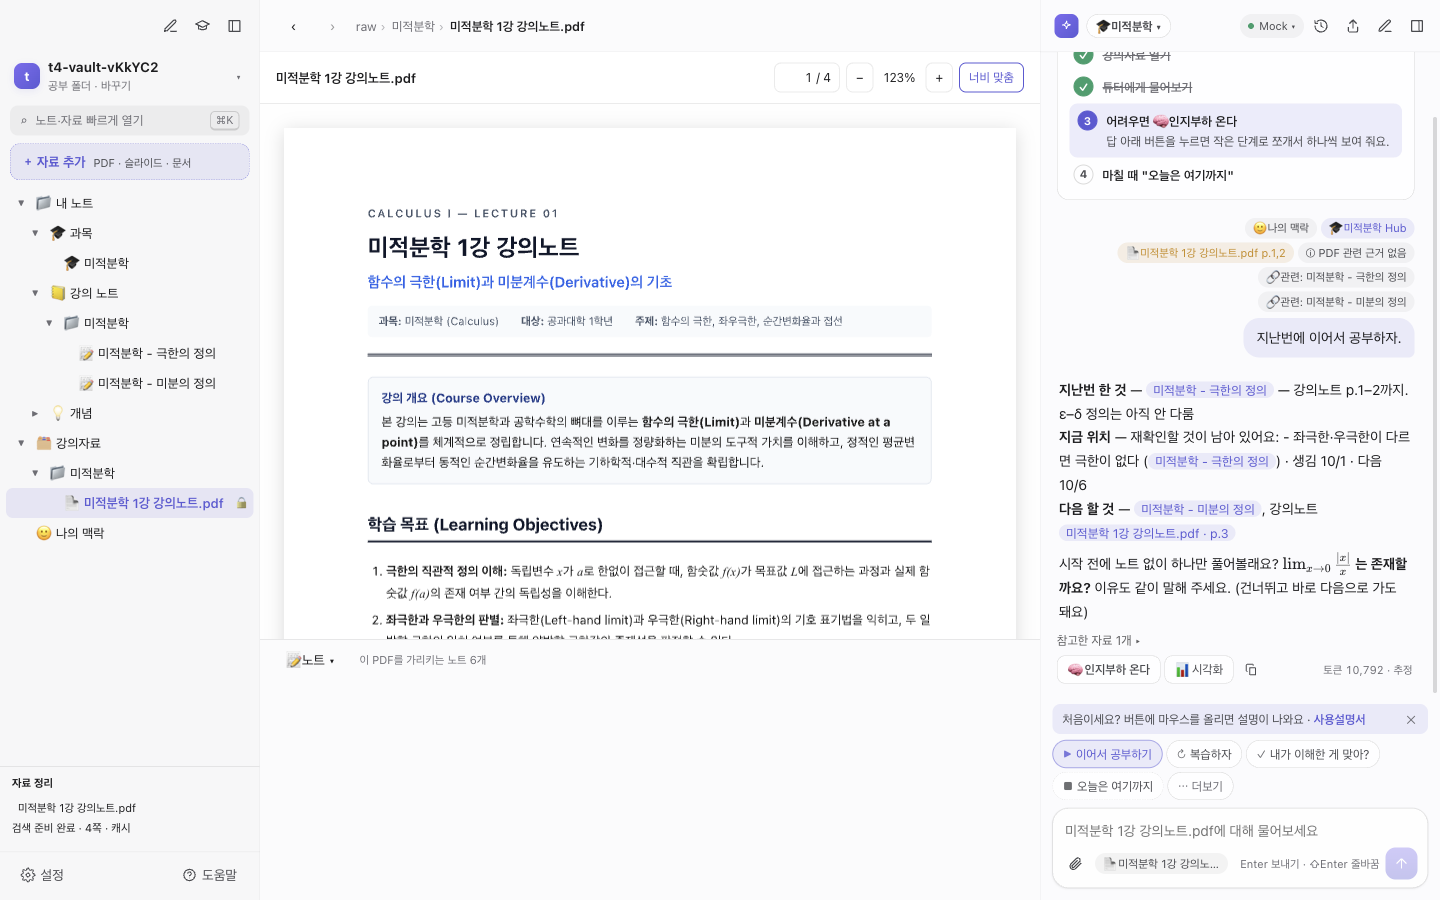
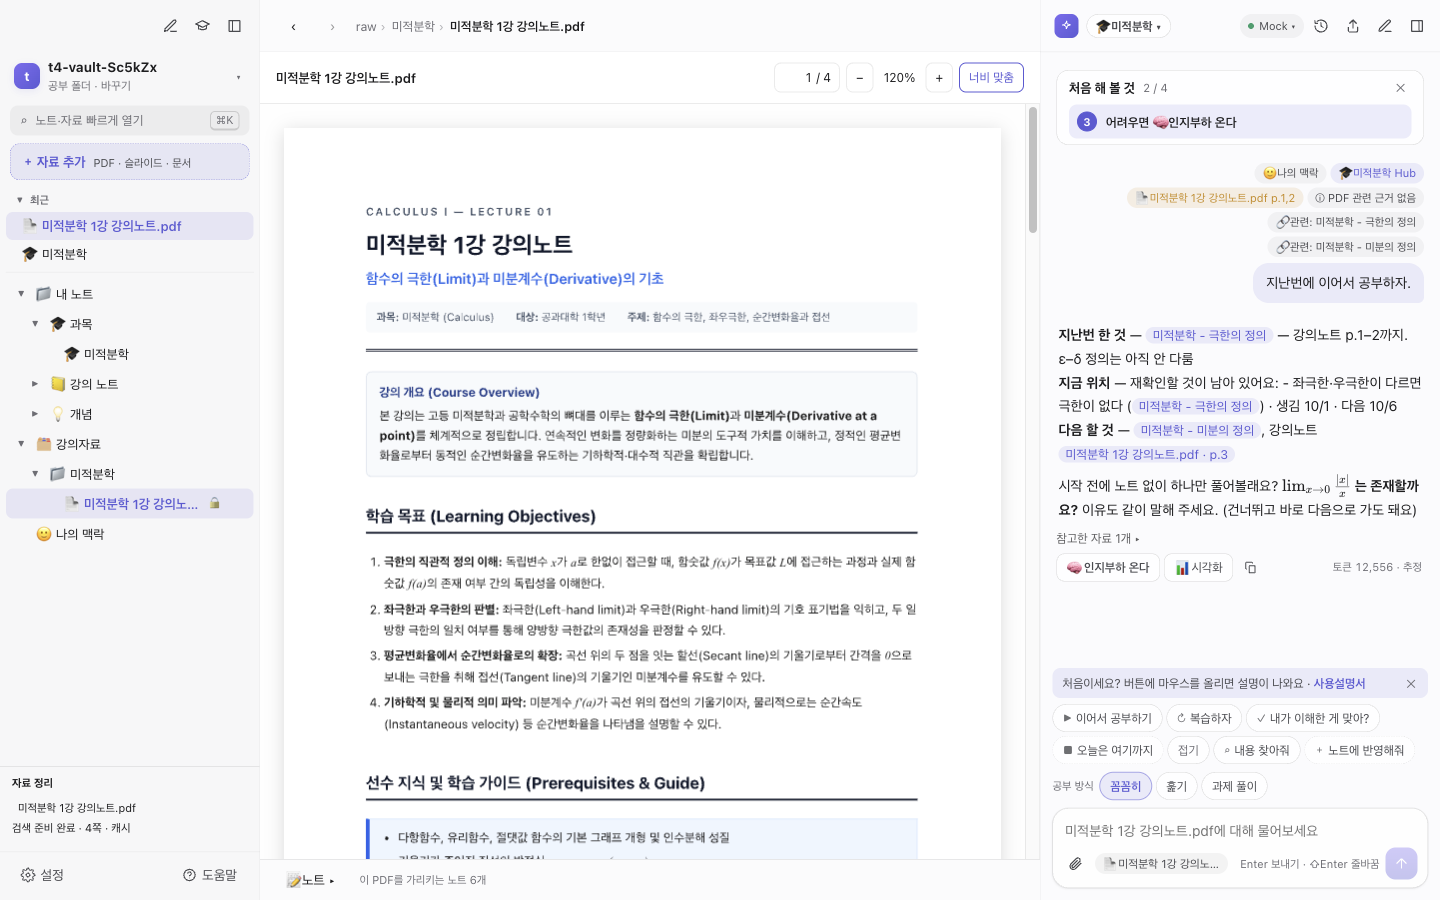
사이트 갱신 (19d3e5d)

diff --git a/docs/index.html b/docs/index.html
@@ -392,7 +392,7 @@ footer a { color: var(--muted); }
       <div class="feature">
         <div class="f-text">
           <h3>세 칸으로 공부해요</h3>
-          <p>왼쪽은 과목과 자료 목록, 가운데는 PDF와 노트, 오른쪽은 AI 튜터예요. 자료를 크게 보고 싶으면 <kbd>⌘\</kbd>, <kbd>⌘L</kbd>로 양옆을 접어요.</p>
+          <p>왼쪽은 과목과 자료 목록, 가운데는 PDF와 노트, 오른쪽은 AI 튜터예요. 자료를 크게 보고 싶으면 <kbd>⌘\</kbd>, <kbd>⌘L</kbd>로 양옆을 접어요. 자주 여는 자료는 ★로 즐겨찾기하고, 최근 연 자료는 목록 위에 모여요.</p>
           <p>노트는 쓰는 대로 서식이 보이는 편집기라서 수식(<code>$x^2$</code>)과 노트 링크(<code>[[개념]]</code>)를 바로 쓸 수 있어요.</p>
         </div>
         <div class="f-shot"><img src="screenshots/02-main.png" width="1440" height="900" loading="lazy" alt="과목 Hub 노트가 열린 SSAM 메인 화면"></div>
@@ -402,7 +402,7 @@ footer a { color: var(--muted); }
         <div class="f-text">
           <h3>PDF에서 드래그해서 바로 물어요</h3>
           <p>헷갈리는 문장을 드래그하면 <strong>튜터에게 묻기</strong> 버튼이 떠요. 선택한 구절과 그 페이지가 질문에 함께 붙어요.</p>
-          <p>스캔한 책도 글자를 인식해서 검색하고, 두꺼운 책은 목차 단위로 나눠 읽기 때문에 큰 파일을 열어도 화면이 멈추지 않아요.</p>
+          <p>스캔한 책도 글자를 인식해서 검색하고, 두꺼운 책은 목차 단위로 나눠 읽기 때문에 큰 파일을 열어도 화면이 멈추지 않아요. 구조식·그래프·회로도가 있는 쪽은 튜터가 그 쪽 그림을 직접 보고 설명해요.</p>
         </div>
         <div class="f-shot"><img src="screenshots/04-pdf.png" width="1440" height="900" loading="lazy" alt="PDF 뷰어에서 문장을 선택하고 튜터에게 묻는 화면"></div>
       </div>
@@ -428,6 +428,18 @@ footer a { color: var(--muted); }
             <li>"부하 저항도 슬라이더로"처럼 말로 고칠 수 있고, 이전 버전으로 돌아갈 수 있어요.</li>
             <li>튜터가 그림이 도움 될 때 <strong>✨ 시각화로 보기</strong>를 권해요. 누를 때만 만들어요.</li>
             <li>공부 폴더에 .html로 저장하면 인터넷 없이 앱 밖 브라우저에서도 열려요.</li>
+          </ul>
+        </div>
+      </div>
+
+      <div class="feature solo">
+        <div class="f-text">
+          <h3>내 속도, 내 범위로</h3>
+          <p>입력창 위에서 공부 방식을 골라요. <strong>꼼꼼히</strong>는 한 덩어리씩 확인하며, <strong>훑기</strong>는 큰 흐름을 한 번에, <strong>과제 풀이</strong>는 문제마다 풀이를 주고 다음 문제로 넘어가요. 이어서 공부할 때는 오늘 범위의 흐름과 지금 위치를 먼저 보여 줘요.</p>
+          <ul>
+            <li><strong>복습하자</strong>에서 범위(오늘 한 것·틀린 것만·과목 전체·직접 쓰기)를 고르거나 "3장 퀴즈 10개"처럼 말하면 문제를 한꺼번에 내고, 답을 모아 보내면 한 번에 채점해요.</li>
+            <li>"앞으로 용어는 영어로"처럼 말하면 그대로 따르고, 버튼 한 번으로 <strong>나의 맥락</strong>에 저장해 다음 대화에도 이어져요.</li>
+            <li>설정 › 화면에서 튜터 글씨 크기를 바꿀 수 있어요.</li>
           </ul>
         </div>
       </div>
@@ -927,13 +939,13 @@ footer a { color: var(--muted); }
     ['add', '+ 자료 추가', 'PDF·슬라이드·이미지를 넣어요. 넣으면 검색할 수 있게 읽고 노트로 정리해요.'],
     ['quick', '빠르게 열기 (⌘K)', '파일 이름을 몇 글자만 쳐서 노트나 PDF를 바로 열어요.'],
     ['sidebar', '목록 접기 (⌘\\)', '왼쪽 목록을 접어서 PDF를 넓게 봐요.'],
-    ['settings', '설정 (⌘,)', 'AI 연결, 사용량, 화면 테마, 대화 내보내기, 정보·의견이 있어요.'],
+    ['settings', '설정 (⌘,)', 'AI 연결, 사용량, 화면 테마·튜터 글씨 크기, 대화 내보내기, 정보·의견이 있어요.'],
     ['course', '과목 칩', '튜터가 어느 과목 기준으로 답할지예요. 기본은 열린 파일을 따라 자동이고, 눌러서 직접 고를 수 있어요.'],
     ['model', 'AI·모델 메뉴', '연결한 AI와 모델, 추론 강도(낮음·보통·높음)를 바꾸고 구독 사용량을 봐요.'],
     ['history', '채팅 기록', '지난 대화를 날짜별로 다시 열고, 이름 바꾸기·내보내기·삭제를 해요.'],
     ['newchat', '새 대화', '지금 대화를 두고 새 주제로 시작해요.'],
     ['tutorfold', '튜터 접기 (⌘L)', '튜터를 접고 펼쳐요. 펼치면 입력창에 바로 커서가 가요.'],
-    ['shortcuts', '숏컷', '이어서 공부하기 · 복습하자(질문부터) · 내가 이해한 게 맞아? · 내용 찾아줘 · 오늘은 여기까지. 열린 파일에 맞는 것만 먼저 보이고 나머지는 더보기에 있어요.'],
+    ['shortcuts', '숏컷', '이어서 공부하기 · 복습하자(범위 고르기) · 내가 이해한 게 맞아? · 내용 찾아줘 · 오늘은 여기까지. 열린 파일에 맞는 것만 먼저 보이고 나머지는 더보기에 있어요. 아래 줄에서 공부 방식(꼼꼼히·훑기·과제 풀이)을 골라요.'],
     ['overload', '🧠 인지부하 온다', '방금 답을 작은 단계로 쪼개서 하나씩 다시 설명해요.'],
     ['input', '질문 입력창', 'Enter로 보내고 Shift+Enter로 줄을 바꿔요. "이거 3강 자료야"처럼 말하면 첨부한 파일을 과목 자료로 저장해요.'],
     ['attach', '첨부', '파일이나 이미지를 질문에 붙여요. 화면 캡처를 붙여 물어봐도 돼요.']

■ WORK ITEM:
Copy each line of the listing that carries the string "feature".

■ FINAL ANSWER:
       <div class="feature">
+      <div class="feature solo">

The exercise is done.